Reprinted from Time.com:
On Dec. 5, 1985, Christopher Forbes, vice chairman of Forbes magazine, shelled out $157,000 for a bottle of wine at a Christie's auction in London — still the largest sum on record ever paid for a single bottle. Its body handblown from deep green glass, sealed with a wad of dark wax and inscribed with "Th.J.," the 1787 Château Lafite was thought to come from a collection of wines belonging to Thomas Jefferson. "It's more fun than the opera glasses Lincoln was holding when he was shot," Forbes declared at the time. "And we have those too." Though Jefferson was born on the Virginia frontier, he served as the U.S.'s minister to France in the late 18th century and is regarded as America's first true oenophile. Regardless, the trove of wines the bottle came from, discovered in an old building in Paris, are now almost universally believed to have been fakes.

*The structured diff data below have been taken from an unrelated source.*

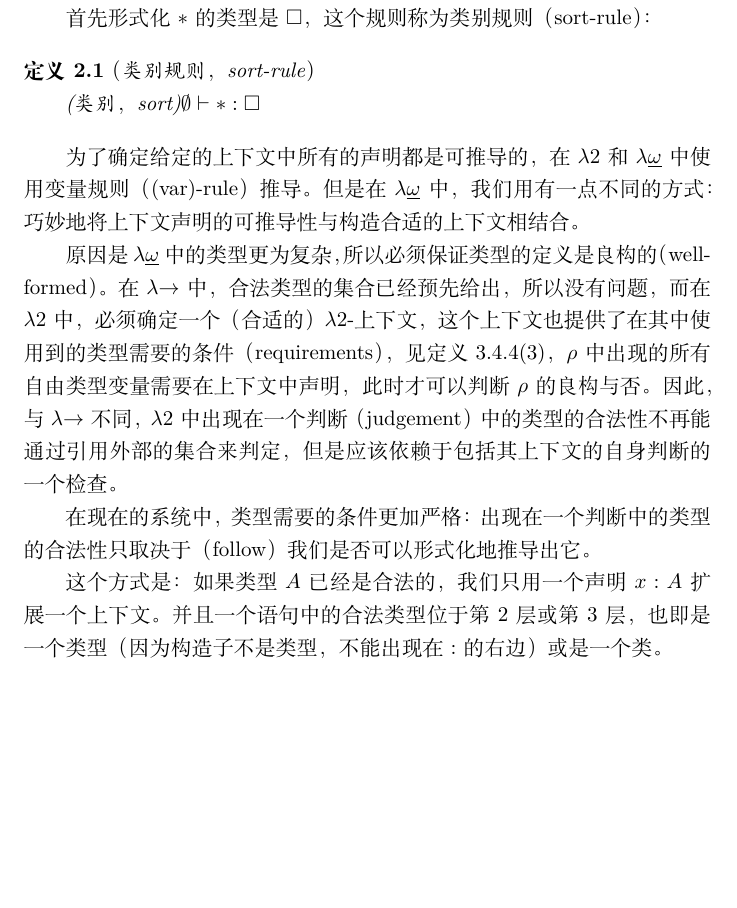
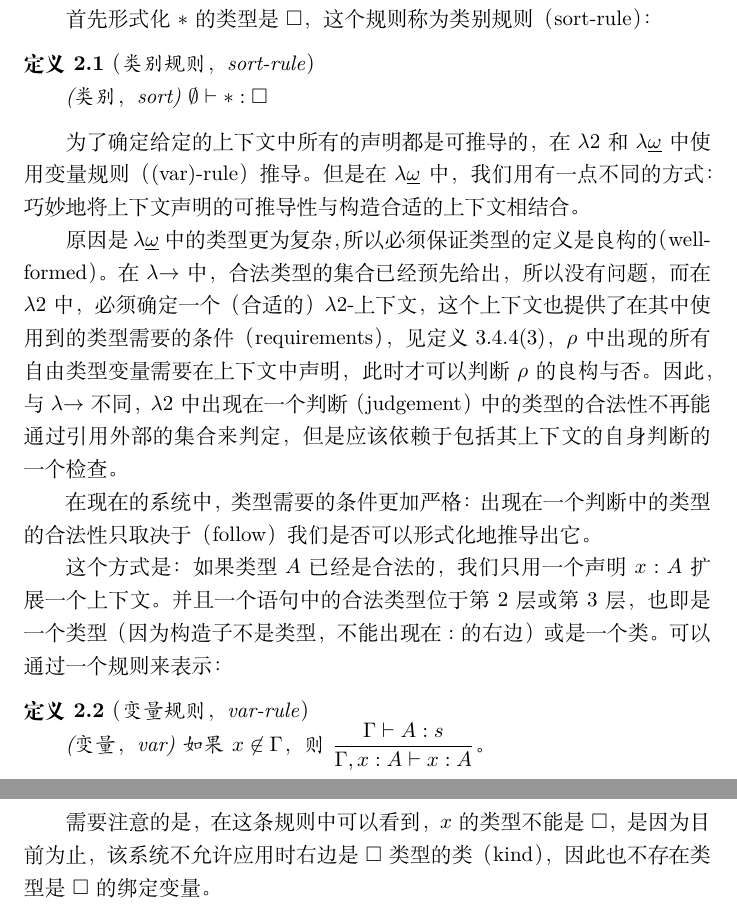
Before and after one commit to mu001999-course/ttfp-notes, a LaTeX document (4 Types Dependent on Types/note.tex): part of page 3 of 3 before the commit and two parts of pages 3 and 4 of 4 after it, the two joined at a grey line, cut so that both start at the same text, the shorter picture padded with empty space. Compiled offline with XeLaTeX.

Commit message:
update note for chapter 4

```diff
--- a/4 Types Dependent on Types/note.tex
+++ b/4 Types Dependent on Types/note.tex
@@ -98,6 +100,12 @@
 
 		在现在的系统中，类型需要的条件更加严格：出现在一个判断中的类型的合法性只取决于（follow）我们是否可以形式化地推导出它。
 
-		这个方式是：如果类型$A$已经是合法的，我们只用一个声明$x:A$扩展一个上下文。并且一个语句中的合法类型位于第2层或第3层，也即是一个类型（因为构造子不是类型，不能出现在$:$的右边）或是一个类。
+		这个方式是：如果类型$A$已经是合法的，我们只用一个声明$x:A$扩展一个上下文。并且一个语句中的合法类型位于第2层或第3层，也即是一个类型（因为构造子不是类型，不能出现在$:$的右边）或是一个类。可以通过一个规则来表示：
 
+		\begin{thm}（变量规则，var-rule）
+
+			(变量，var) 如果$x\not\in\Gamma$，则$\dfrac{\Gamma\vdash A:s}{\Gamma,x:A\vdash x:A}$。
+		\end{thm}
+
+		需要注意的是，在这条规则中可以看到，$x$的类型不能是$\square$，是因为目前为止，该系统不允许应用时右边是$\square$类型的类（kind），因此也不存在类型是$\square$的绑定变量。
 \end{document}
```
Also changed, not shown: 4 Types Dependent on Types/note.tex (6 more changed lines).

Upon further investigation, it seems that the Founding Father's initials were etched into the bottles using a power tool.Too bad that asshole didn't use Lincoln's opera glasses to discover he was about to drop $157,000 on a marginally-clever forgery, eh?
Although it probably doesn't matter in the end, since he has been squeezing at least that much money out of the middle class every day of his life and it probably still tasted really good when he opened for his prized pony's fourth birthday party.
The plot thickens:
Remember those two billionaire assholes who fund all the Tea Party bullshit? Well, their brother, Bill, was also taken in by the same scheme.
How thorough were Forbes and Koch, wealthy investors by birthright, at doing their due diligence?
When a cache of more than a dozen bottles engraved 'Th.J.' reportedly came to light in 1985, [German collector Hardy] Rodenstock said they had been found in a walled-up cellar in Paris, where Jefferson served as minister to France. Jefferson, who helped draft America's Declaration of Independence, became the country's third President.Sounds like everything checked out fine, there should definitely be no blame placed on the stupid greedy buyers who overpaid for a stupid trophy whose existence nobody could prove. I hope they get their day in court and spend even more money on lawyers.
The exact quantity of wine reportedly found, and the precise location of the cache, have never been established. Rodenstock told decanter.com that in 1985 he was told of the find, and flew to Paris to see the bottles, which he was told he must pay cash for. He will not say who called him, and says that he did not go to the actual house.